Summary: Novell loses several more contracts, some of which are worth millions
GOOGLE has struck a landmark deal with Sydney’s Macquarie University to provide staff members with its free, web-based offering, Gmail, a move that reaps millions of dollars in savings.
From ZDNet Australia:
Macquarie University has revealed plans to ditch its “inferior” Novell GroupWise staff email platform and replace it with Google’s Gmail offering, following an earlier successful roll-out among students.
Novell is shaken by the above and it has formally responded through ITWire (AU):

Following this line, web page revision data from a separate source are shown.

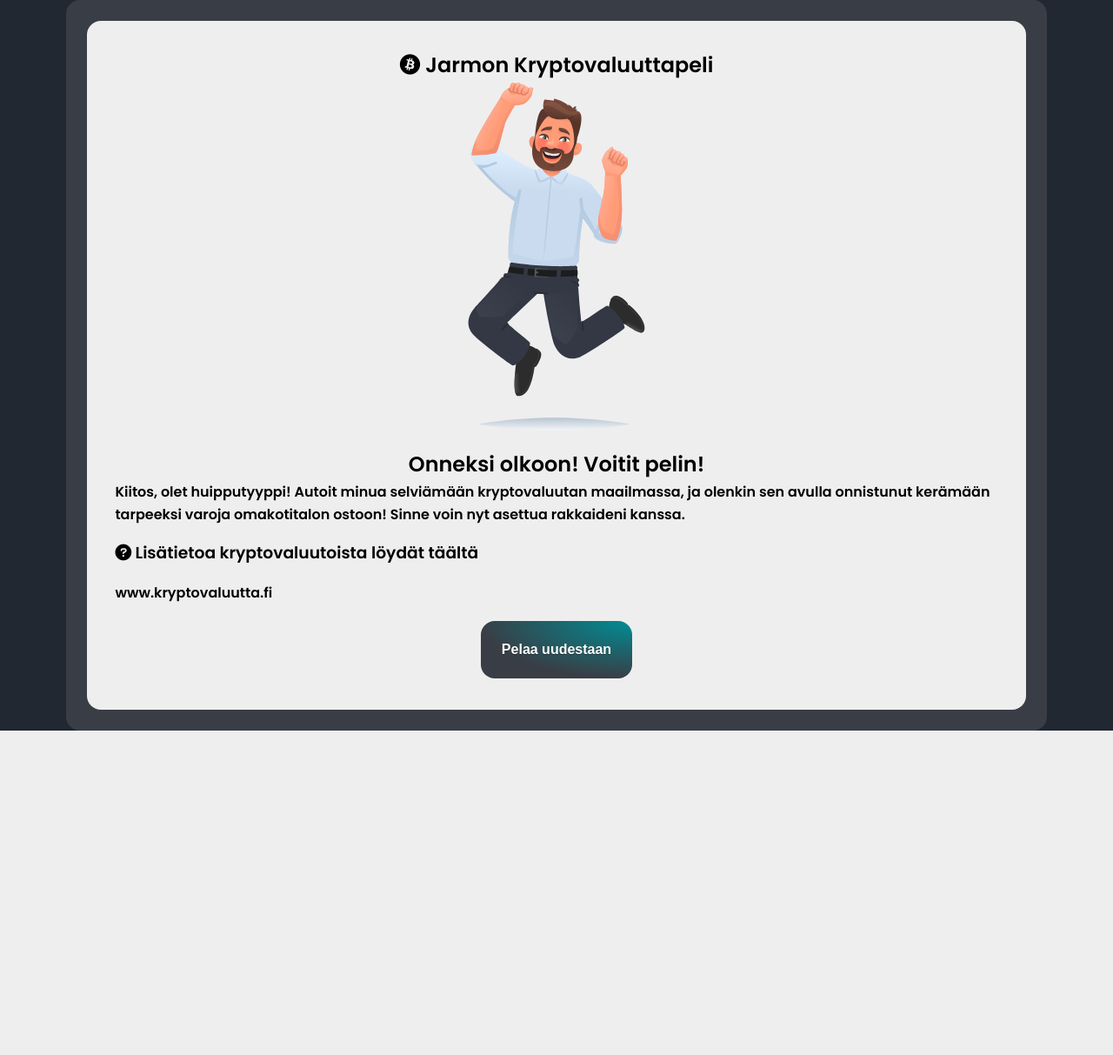
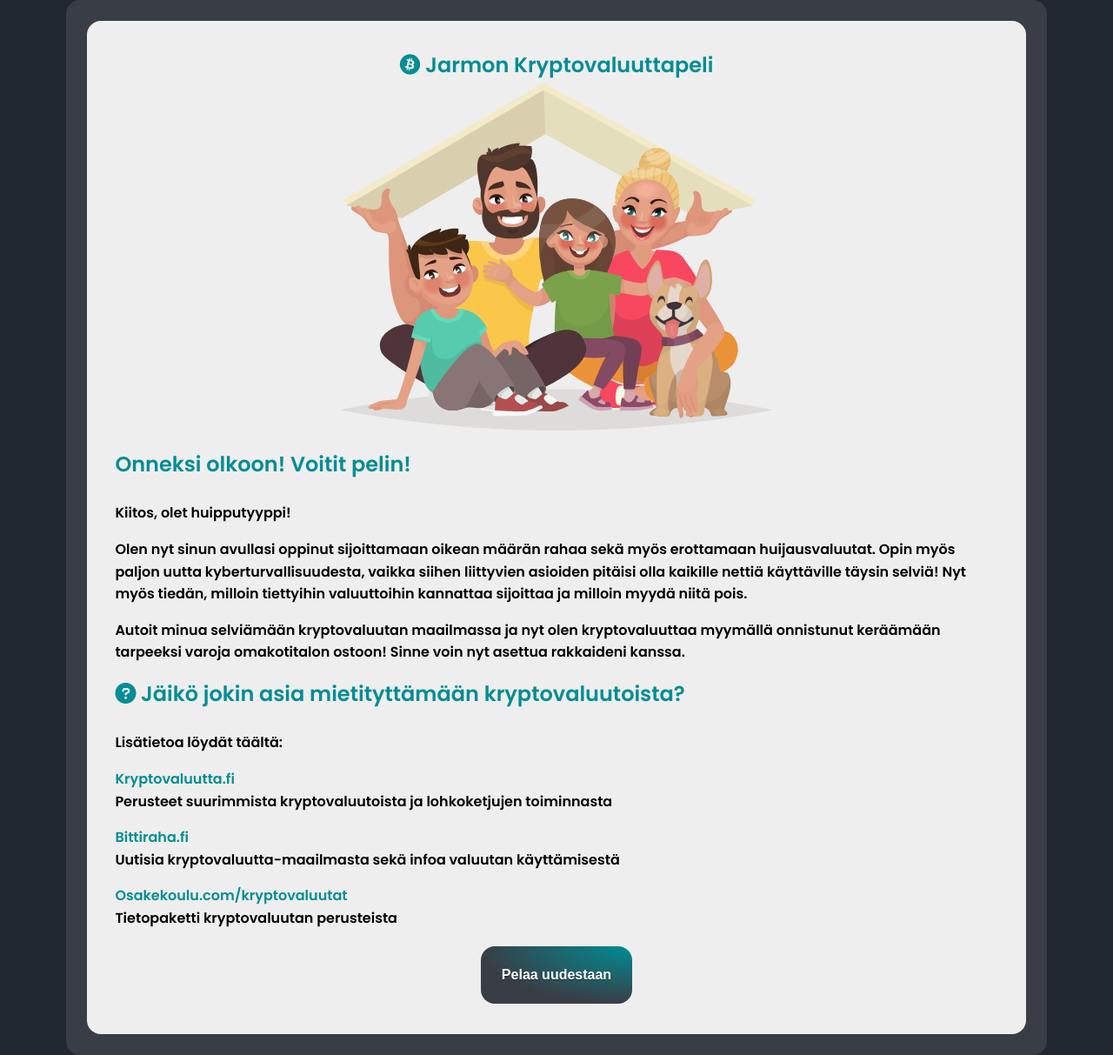
Before and after one commit to Crypto-quiz/Krypto-peli, a PHP site: page /voitit.html in a window 1280 px wide. Shown: the whole page at 87% size. Before the commit the page ends 840 px from the top, so only its background shows below. Run offline with PHP 8.4, Linux system fonts and the light colour scheme.

Commit message:
Muutoksia

```diff
--- a/css/styles.css
+++ b/css/styles.css
@@ -50,12 +50,13 @@ h3,
 p {
   font-family: var(--ff-primary);
   margin: 0;
+
 }
 
 h1,
 h2,
 h3 {
-  color: var(--clr-);
+  color: var(--clr-3);
   font-family: var(--ff-seconday);
 }
 
@@ -223,3 +224,8 @@ p.kysymys::before{
   float: left;
   margin: 3px 6px 0 0;
 } */
+
+a { color: var(--clr-3); text-decoration: none; }
+
+
+a:hover { text-decoration: underline }
--- a/scripts/aloitaKysely.js
+++ b/scripts/aloitaKysely.js
@@ -15,6 +15,7 @@ function aloitaKysely() {
     poistaElementti("tarina");
     poistaElementti("kysymys");
     poistaElementti("kuinka");
+    poistaElementti("haloo");
 
     // Anna ID:t tekstikent�lle ja otsikolle piilotusta varten.
     //piilotaElementti("tekstikentta");
--- a/scripts/napsautusKuuntelija.js
+++ b/scripts/napsautusKuuntelija.js
@@ -67,7 +67,7 @@ function napsautusKuuntelija(tapahtuma) {
                 seuraavasivu = tiedonkasittelija.getSivu(globaalitMuuttujat.tamanhetkinensivu.sivunvalinnat[vastauksenNumero].seuraavasivu);
                 console.log(seuraavasivu.sivunid);
                 if (seuraavasivu.sivunid==28){
-                    $( "#wrap" ).load( "https://crypto-quiz.github.io/Krypto-peli/loppu.html" );
+                    $( "#wrap" ).load( "loppu.html" );
                     break;
                 }
                 vaihdaSivuunTiedot(seuraavasivu);
--- a/voitit.html
+++ b/voitit.html
@@ -36,26 +36,24 @@
                     Jarmon Kryptovaluuttapeli
                 </h2>
                 <div class="kuvaikkuna" >
-                    <img id="kuva" class="kuva" src="images/27.svg" alt="svg image">
+                    <img id="kuva" class="kuva" src="images/28.svg" alt="svg image">
                 </div>
                 <div class="split" >
-                    <div id="tekstit">
-                        <h2 class="otsikko">
-                            Onneksi olkoon! Voitit pelin!
-                        </h2>
-                        <p id="tarina"> Kiitos, olet huipputyyppi! Autoit minua selviämään kryptovaluutan maailmassa, ja olenkin sen avulla onnistunut kerämään tarpeeksi varoja omakotitalon ostoon! Sinne voin nyt asettua rakkaideni kanssa.
-                        </p>
-                        <h3 id="kuinka">
-                            <i class="fas fa-question-circle"></i> Lisätietoa kryptovaluutoista löydät täältä
-                        </h3>
-                        <p id="kysymys">
-                            www.kryptovaluutta.fi
-                        </p>
+                    <div>
+                        <h2>Onneksi olkoon! Voitit pelin!</h2>
+                        <p> Kiitos, olet huipputyyppi!</p>
+                        <p>Olen nyt sinun avullasi oppinut sijoittamaan oikean määrän rahaa sekä myös erottamaan huijausvaluutat. Opin myös paljon uutta kyberturvallisuudesta, vaikka siihen liittyvien asioiden pitäisi olla kaikille nettiä käyttäville täysin selviä! Nyt myös tiedän, milloin tiettyihin valuuttoihin kannattaa sijoittaa ja milloin myydä niitä pois.  </p>
+                        <p>Autoit minua selviämään kryptovaluutan maailmassa ja nyt olen kryptovaluuttaa myymällä onnistunut keräämään tarpeeksi varoja omakotitalon ostoon! Sinne voin nyt asettua rakkaideni kanssa. </p>
+                        <h2><i class="fas fa-question-circle"></i> Jäikö jokin asia mietityttämään kryptovaluutoista?</h2>
+                        <p>Lisätietoa löydät täältä:</p>
+                        <a href="https://www.kryptovaluutta.fi/" target="_blank">Kryptovaluutta.fi</a><p>Perusteet suurimmista kryptovaluutoista ja lohkoketjujen toiminnasta </p>
+                        <a href="https://bittiraha.fi/" target="_blank">Bittiraha.fi</a><p>Uutisia kryptovaluutta-maailmasta sekä infoa valuutan käyttämisestä</p>
+                        <a href="https://osakekoulu.com/kryptovaluutat/" target="_blank">Osakekoulu.com/kryptovaluutat</a><p>Tietopaketti kryptovaluutan perusteista</p>
                     </div>
                 </div>
                 <div>
                     <div class="nappulat" id="nappulat">
-                        <button class="button" id="aloitaNappula" onclick="aloitaKysely()">
+                        <button class="button" id="aloitaNappula" onclick="window.location.reload();">
                             <i class='uil uil-file-alt'></i> Pelaa uudestaan
                         </button>
                     </div>
```
Also changed, not shown: index.html (+5 -6 lines), loppu.html (+11 -13 lines).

Announcements were made a couple of days ago that Macquarie University was discarding its corporate GroupWise email infrastructure in favour of one provided by Google’s Gmail. Novell responds to the reasons offered for the change.
Replacing the GWAVA email filtering components on Sunsweet’s Novell GroupWise collaboration server, Sendio reduced system load over 93% by eliminating all of the 33,500 average daily “junk” email messages that bombarded the company. In addition, the Sendio solution allows the Sunsweet IT department to save over three man-days per month that were previously required to manually maintain the email filtering software.
What a bad week for Novell. Novell’s loss in Los Angeles was also mentioned in The Register yesterday. 30,000 seats are being lost.
That emerging market leaves big on-premise email providers like Microsoft and Novell fending off threats from the likes of IBM, Google, and a handful of smaller players.
High profile wins for Google include transferring the city of Los Angles’ 30,000 employees from Novell communications systems to Google Apps.
According to this new press release, a tool was created to assist migration away from GroupWise, which is one of Novell’s big sources of revenue (mostly proprietary).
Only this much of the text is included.